Joining them requires dexterity, hand strength and thick gloves, as the heavy-gauge wiring used is lethal, at least it is for office-types like myself whose soft hands aren’t used to manual labour!

Thankfully gloves, eye protection and a host of tools were supplied, which made the task easier and ensured we didn’t injure ourselves. I found the task quite rewarding, wrapping a piece of wire from one section around the adjoining section, before twisting it over again and again in order to join it securely.

We were interrupted at one point by a member of the dry stone walling team, who brought a hibernating newt over that had been found deep inside the wall. It didn’t seem disturbed by being temporarily relocated into a warm hand, and after speaking with Stephen, it was decided that the newt should be built back into the wall, very carefully.

After that exciting interlude, we got back on with joining all three sections of top wiring together. Once we’d finished, we went to join Stephen who was attempting to tension another section that had been joined together in the last work party. He was deep in thought, wrestling with a strange, complicated looking tool called a monkey strainer. It’s called this because it has ‘arms’ that grab onto a section of chain, moving along it one link at a time as the tool is ratcheted back and forth, like a monkey climbing a tree branch by branch. By attaching a piece of wiring to another opening in the tool, it enables the user to apply tension to the wiring, stretching it out straight. At least, that’s the aim anyway.

So, how many people do you think it took to complete the task? Two? Three?

Stephen Owen and volunteers top wiring at Eycott Hill © Ben Wolstencroft

Stephen Owen and volunteers top wiring at Eycott Hill © Ben Wolstencroft

How about four volunteers and Stephen!

It was a good team effort though, and after the fencing was sufficiently tensioned and safely pinned to the nearest fence post, we breathed a collective sigh of relief.

Now although there’s five pieces of wire running along a section of fencing, only the top and bottom pieces are strong enough to handle being tensioned. So after doing the bottom piece, we swapped to the top one, but unfortunately it must have had a weak spot in it, as it snapped after a couple of movements of the monkey strainer.
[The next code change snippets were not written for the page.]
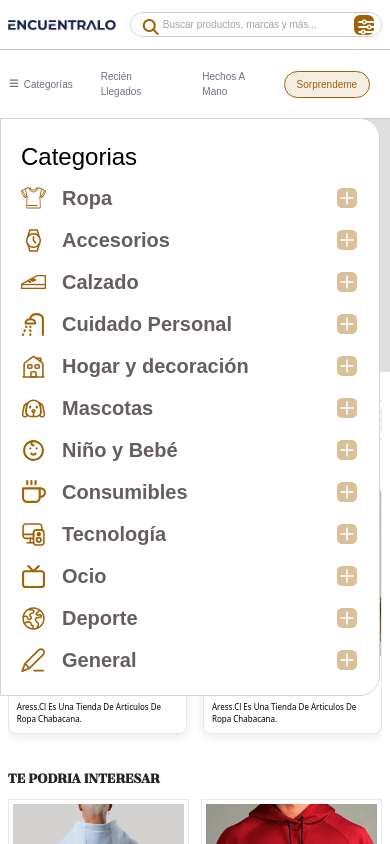
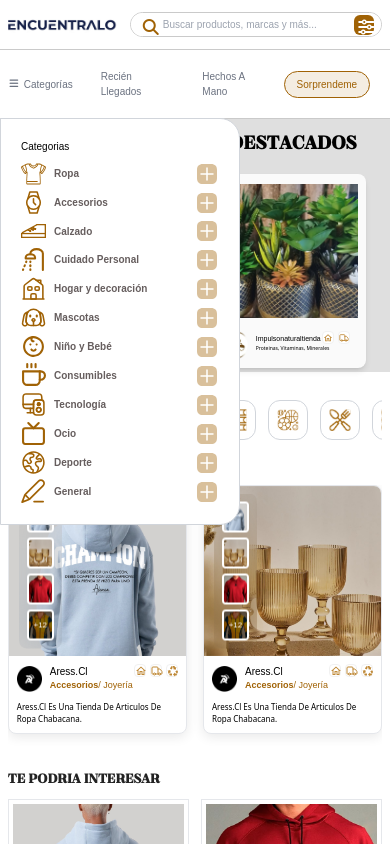
Before and after one commit to sazzad-git/encuentralo-ecommerces, a Next.js app: page / in a window 390 px wide. Both pictures are taken after a click on the button "Categorías". Shown: the top 844 px of the page. Built offline with nearby package versions, Linux system fonts and the light colour scheme.

Commit message:
complete dropdown menu

```diff
--- a/components/CategoriesMenu/CategoriesMenu.jsx
+++ b/components/CategoriesMenu/CategoriesMenu.jsx
@@ -35,10 +35,12 @@ const CategoriesMenu = forwardRef(function CategoriesMenu(props, ref) {
     <div
       data-aos="fade-right"
       ref={ref}
-      className="z-50 absolute top-[100%] left-0 w-[380px] border border-gray-300 bg-white rounded-r-[20px] p-5"
+      className="z-50 absolute top-[100%] left-0 w-[240px] md:w-[380px] border border-gray-300 bg-white rounded-r-[20px] p-5"
     >
-      <h4 className={`text-[24px] mb-2`}>Categorias</h4>
-      <ul className="flex flex-col gap-3">
+      <h4 className={`text-[10px] md:text-[16px] lg:text-[24px] mb-2`}>
+        Categorias
+      </h4>
+      <ul className="flex flex-col gap-1 md:gap-3 lg:gap-3">
         {[
           { name: "Ropa", icon: rupa },
           { name: "Accesorios", icon: watch },
@@ -58,10 +60,14 @@ const CategoriesMenu = forwardRef(function CategoriesMenu(props, ref) {
             className="flex items-center gap-3 text-[20px] font-bold text-[#665E5E] justify-between"
           >
             <div
-              className={`${nunito.variable} flex items-center gap-4 lg:my-[5px]`}
+              className={`${nunito.variable} flex items-center gap-2 md:gap-4 lg:gap-4 lg:my-[5px]`}
             >
               <Image width={25} src={category.icon} alt={category.name} />
-              <span className={`${nunito.variable}`}>{category.name}</span>
+              <span
+                className={`${nunito.variable} text-[10px] md:text-[16px] lg:text-[20px]`}
+              >
+                {category.name}
+              </span>
             </div>
             <Image width={24} height={24} src={add} alt="Add Icon" />
           </li>
--- a/components/HeroSection/HeroSection.jsx
+++ b/components/HeroSection/HeroSection.jsx
@@ -187,7 +187,7 @@ function ProductCard({
         alt={title}
         width={300}
         height={200}
-        className="w-full md:h-[194px] lg:h-56 object-cover pt-[10px] md:mt-[29px] rounded-t-lg"
+        className="w-full h-36  md:h-[194px] lg:h-56 object-cover pt-[10px] md:mt-[29px] rounded-t-lg"
       />
       <div className="flex justify-between p-2 lg:p-4 relative min-h-[50px] md:min-h-[70px] lg:min-h-[100px]">
         <div className="flex items-center gap-2 lg:gap-3">
@@ -195,18 +195,18 @@ function ProductCard({
             <Image src={shopLogo} alt="Shop Logo" />
           </div>
           <div className="leading-0 lg:leading-[125%]">
-            <h4 className="text-[10px] md:text-[13px] lg:text-[20px]">
+            <h4 className="text-[7px] md:text-[13px] lg:text-[20px]">
               {title}
             </h4>
             <p
-              className={`${nunito.variable} font-sans capitalize lg:mt-2 text-[8px] md:text-[10px] lg:text-[13px]`}
+              className={`${nunito.variable} font-sans capitalize lg:mt-2 text-[5px] md:text-[10px] lg:text-[13px]`}
             >
               {title2}
             </p>
           </div>
         </div>
 
-        <div className="absolute top-2 right-2 flex items-center justify-end gap-1 lg:top-[38%] lg:-translate-y-1/2">
+        <div className="absolute top-2 pt-[5px] right-2 flex items-center justify-end gap-1 lg:top-[38%] lg:-translate-y-1/2">
           <div className="w-[12px] h-[13px] md:w-[16px] md:h-[16px] lg:w-[22px] lg:h-[24px] border border-[#F1F1F1] bg-white grid place-items-center rounded cursor-pointer">
             <MdOutlineHome className="text-[10px] md:text-[13px] lg:text-[16px] text-[#BF8937]" />
           </div>
```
It didn’t ping out with any force, but I was still thankful that I was wearing eye protection!

After breaking the fence, we decided to break for lunch too as the time was getting on and the wind had picked up somewhat, although all around me the hills were still bathed in gorgeous sunshine.

We all huddled behind a wall, and I found a moss-covered tree branch to sit on, which was extremely comfortable. The biscuits and brews were broken out and the chatting and joking ensued, lasting for a fair old while.

That’s one of the things I love about volunteering with the Trust. The sheer diversity of people who come down make for such fabulous, interesting conversation, and the work allows for chatting whilst you’re getting stuck in, so it’s a win-win really.

After lunch, I joined a group of people moving fence posts from one location to another part of the reserve, crossing a small beck and encountering a whole herd of friendly cows en-route. I’m not ashamed to say that the cows did slow down the rate of our work a tad, as we stopped to speak to them and take the odd photograph with them. 

Once we’d got ‘moo’-ving again, we managed to get a fair number of posts shifted, trudging happily back and forth across the wide-open fields, surrounded by mountains and patches of woodland as far as the eye could see.

Our surroundings were peaceful and calm however carrying the posts was heavy work. As 3pm approached and it became time to call it a day, a part of me was glad, namely my arms, which were beginning to tire.

After clearing up and loading the van back up, I headed home, feeling glad to have been able to give a little back to nature and society, whilst gaining a little joy at being around so many inspirational people and wonderful landscapes.

The splendid chocolate chip biscuits and coffee were just the icing on the cake!

Ben Wolstencroft
Wildlife Media student, University of Cumbria

National Lottery Heritage Fund

Work at Eycott Hill Nature Reserve is possible thanks to National Lottery Players, and support from the Heritage Lottery Fund.